To 1 liter of this replenisher was added 20 ml of the starter and the pH was adjusted to 10.26 to make a working solution.
To 5 l of water was added part A of the fixer with stirring and water was further added thereto to make 18 liters, and the pH was adjusted to 4.4 using sulfuric acid or NaOH to make up a fixer replenisher.
Using a modified processor of the SRX-501 used in Process-1 and the same developer and fixer solutions as in Process-1, photographic material samples were processed according to the following steps:
______________________________________ Developing 38 7 sec.Fixing 4gree. C. sec.Washing 7ree. C. sec.Squeezing sec.2.4Drying 4gree. C. sec.Total (Dry to Dry) sec..4______________________________________
Sensitivity was shown as a relative value of reciprocal of exposure necessary to give a density of fog plus 1.0, based on the sensitivity of sample 1 being 100.
Evaluation of Pressure Resistance
After unexposed samples were allowed to stand for 2 hr. under conditions at 23 sapphire needle of 0.1 mm in diameter with continuously increasing load from 0 to 200 g, using a continuously loading scratch tester, HEIDON type 18 (which is available from Shinto Kagaku Corp.) and then subjected to processing according to the Process-1. The load necessary to give a density of fog plus 0.1 was determined as a measure of pressure resistance.

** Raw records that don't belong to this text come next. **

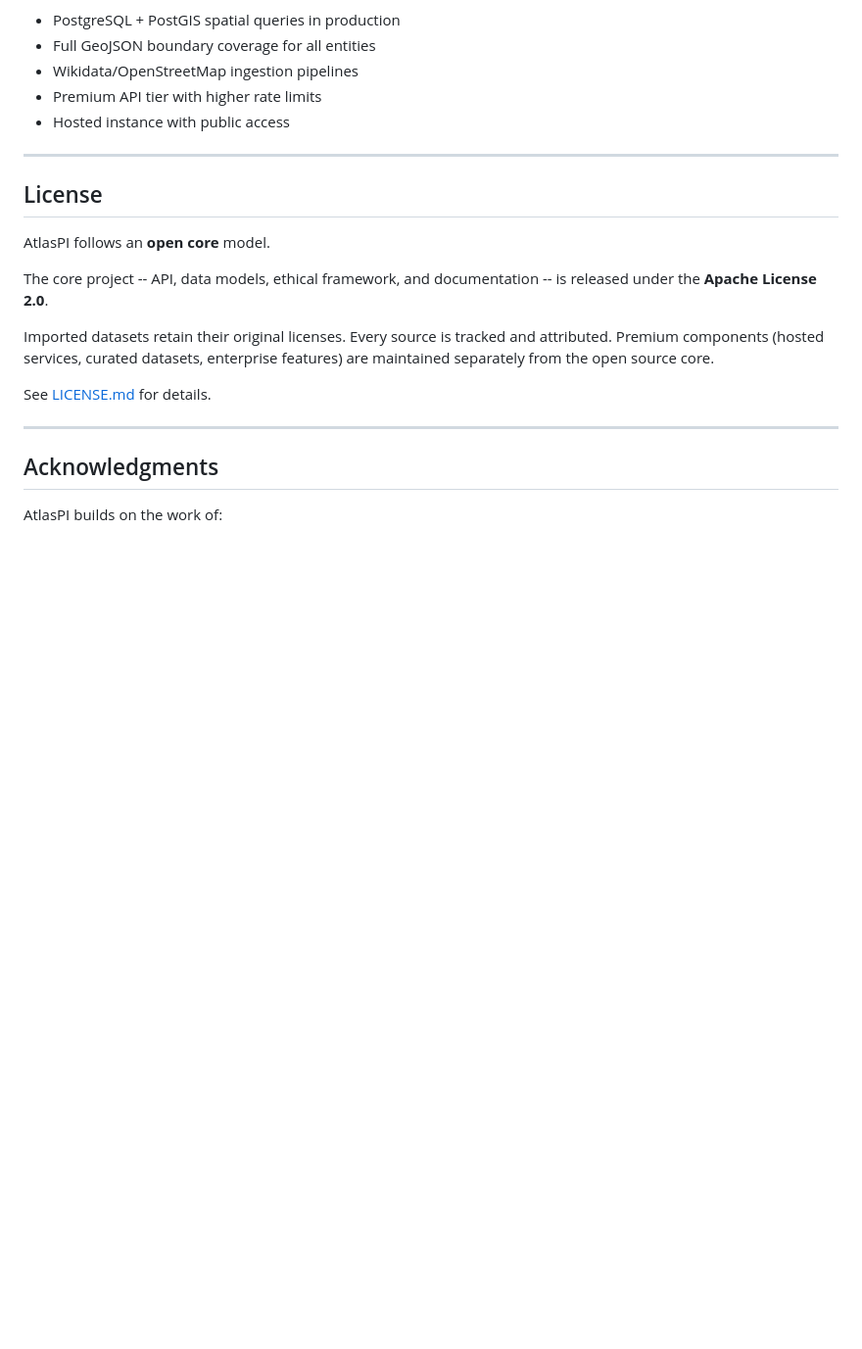
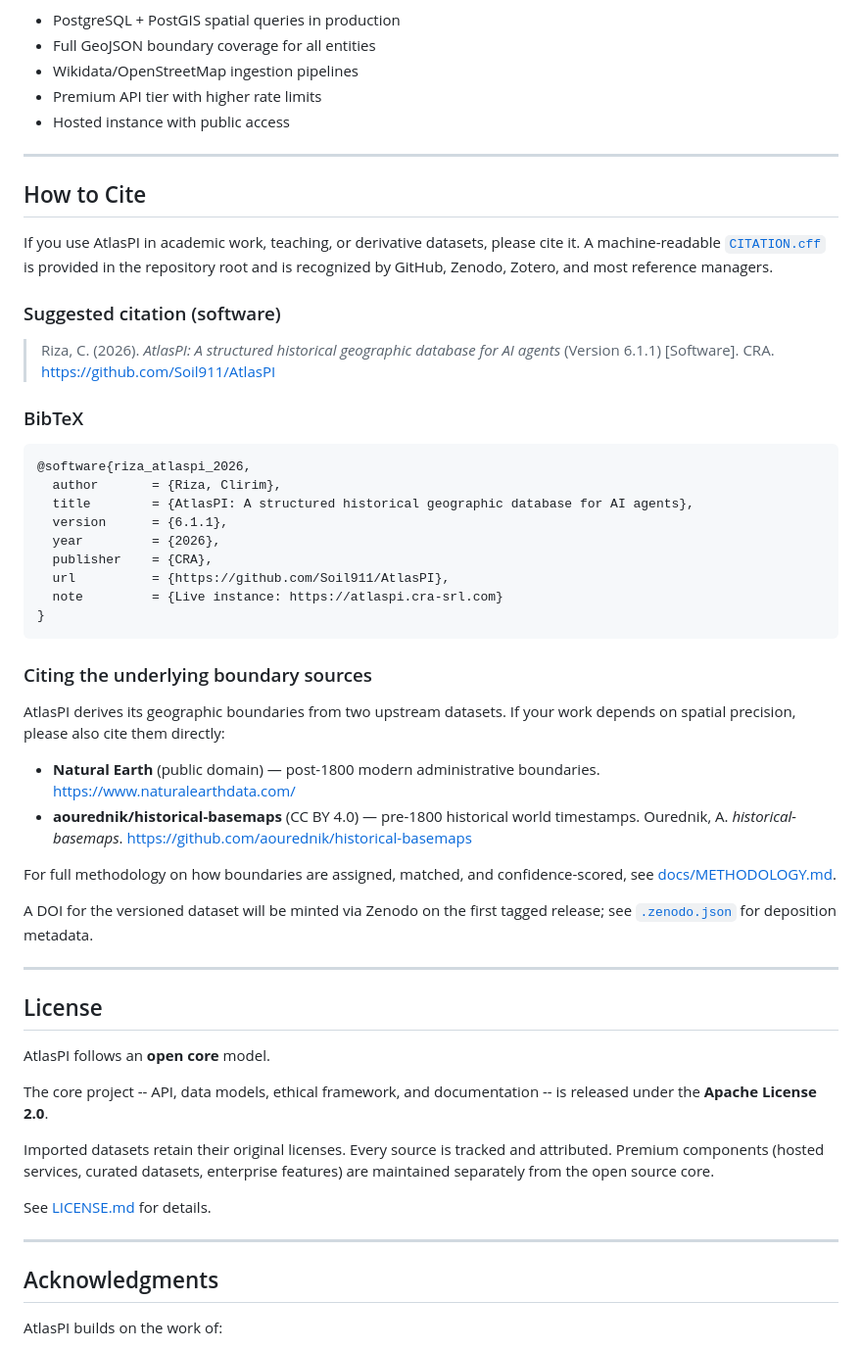
Before and after one commit to Soil911/AtlasPI, a Markdown page: README.md, the part around the change. Shown at 98% size. Drawn GitHub-style; blank space fills up the shorter version.

````diff
--- a/README.md
+++ b/README.md
@@ -334,6 +334,41 @@ See [ROADMAP.md](ROADMAP.md) for the full development plan. Key upcoming milesto
 
 ---
 
+## How to Cite
+
+If you use AtlasPI in academic work, teaching, or derivative datasets, please cite it. A machine-readable [`CITATION.cff`](CITATION.cff) is provided in the repository root and is recognized by GitHub, Zenodo, Zotero, and most reference managers.
+
+### Suggested citation (software)
+
+> Riza, C. (2026). *AtlasPI: A structured historical geographic database for AI agents* (Version 6.1.1) [Software]. CRA. https://github.com/Soil911/AtlasPI
+
+### BibTeX
+
+```bibtex
+@software{riza_atlaspi_2026,
+  author       = {Riza, Clirim},
+  title        = {AtlasPI: A structured historical geographic database for AI agents},
+  version      = {6.1.1},
+  year         = {2026},
+  publisher    = {CRA},
+  url          = {https://github.com/Soil911/AtlasPI},
+  note         = {Live instance: https://atlaspi.cra-srl.com}
+}
+```
+
+### Citing the underlying boundary sources
+
+AtlasPI derives its geographic boundaries from two upstream datasets. If your work depends on spatial precision, please also cite them directly:
+
+- **Natural Earth** (public domain) — post-1800 modern administrative boundaries. https://www.naturalearthdata.com/
+- **aourednik/historical-basemaps** (CC BY 4.0) — pre-1800 historical world timestamps. Ourednik, A. *historical-basemaps*. https://github.com/aourednik/historical-basemaps
+
+For full methodology on how boundaries are assigned, matched, and confidence-scored, see [docs/METHODOLOGY.md](docs/METHODOLOGY.md).
+
+A DOI for the versioned dataset will be minted via Zenodo on the first tagged release; see [`.zenodo.json`](.zenodo.json) for deposition metadata.
+
+---
+
 ## License
 
 AtlasPI follows an **open core** model.
````
Also changed, not shown: docs/METHODOLOGY.md (added, +197 -0 lines).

Thus, the more this value, the better pressure resistance.
Evaluation of Roller Stain
After 2,000 sheets of 250 mm processed according to Process-1 or Process-2, a cross-over roller provided between developing and fixing baths of the processor was observed with respect to stain attached to the roller. Roller stain was evaluated based on the following criteria:
A: No stain observed,
B: Slight stain observed but acceptable for practice,
C: Marked stain observed and substantially non-acceptable for practice.
D: Stains were observed on all sides and completely nonacceptable for practice.
Results are summarized in Table 1.
TABLE 1__________________________________________________________________________Tabular Silica Gelatin in PressureSample Em Layer*.sup.1 Pro Layer*.sup.2 Cyclodetrin Emulsion Process-1 Process-2 ResistanceNo. (g/m.sup.2) (g/m.sup.2) Kind Layer (g/m.sup.2) Layer (g/m.sup.2) S St S St (g) Remark__________________________________________________________________________1 -- -- -- -- 1.0 100 A 94 A 57 Comp.2 Comp a (0.5) -- -- -- 1.0 96 A 90 A 130 Comp.3 Camp b (0.5) -- -- A 95 91 A 129 Comp.4 -- -- β-Cd*.sup.3 Em layer (0.5) 1.0 108 C 99 D 46 Comp.5 -- Em layer (0.5) 1.0 107 B 98 C 78 Comp.6 -- Em layer (0.5) 1.0 107 B 99 C 80 Comp.7 Comp a (0.5) -- β-Cd*.sup.3 Em layer (0.5) 1.0 101 C 94 D 120 Comp.8 Comp a (0.5) -- Em layer (0.5) 1.0 100 B 93 C 131 Comp.9 Comp a (0.5) -- Em layer (0.5) 1.0 100 B 93 C 132 Comp.10 B-1 (0.5) -- -- A 110 105 A 151 Inv.11 B-2 (0.5) -- -- A 109 103 A 150 Inv.12 B-3 (0.5) -- -- A 108 103 A 149 Inv.13 B-4 (0.5) -- -- A 109 103 A 148 Inv.14 B-5 (0.5) -- -- A 108 104 A 150 Inv.15 B-6 (0.5) -- -- A 109 102 A 154 Inv.16 B-7 (0.5) -- -- A 109 102 A 155 Inv.17 -- B-1 (0.5) -- -- 1.0 107 A 102 A 143 Inv.18 -- B-2 (0.5) -- -- A 106 102 A 142 Inv.19 B-1 (0.1) -- -- -- 1.0 103 A 101 A 140 Inv.20 B-1 (1.0) -- -- A 114 107 A 165 Inv.21 B-1 (0.5) -- -- A 112 109 A 139 Inv.22 B-1 (0.5) -- -- A 104 101 A 160 Inv.__________________________________________________________________________ *.sup.1 Emulsion Layer *.sup.2 Protective Layer *.sup.3 cyclodextrin Comp. a: Lucentite SWN (sold by Cope Chemical Corp.) Comp. b: Lucentite SWF (sold by Cope Chemical Corp.)
As can be seen from Table 1, photographic materials by using the tabular silica dispersion according to the invention, exhibited superior pressure resistance and no or little stain even when subjected to rapid processing.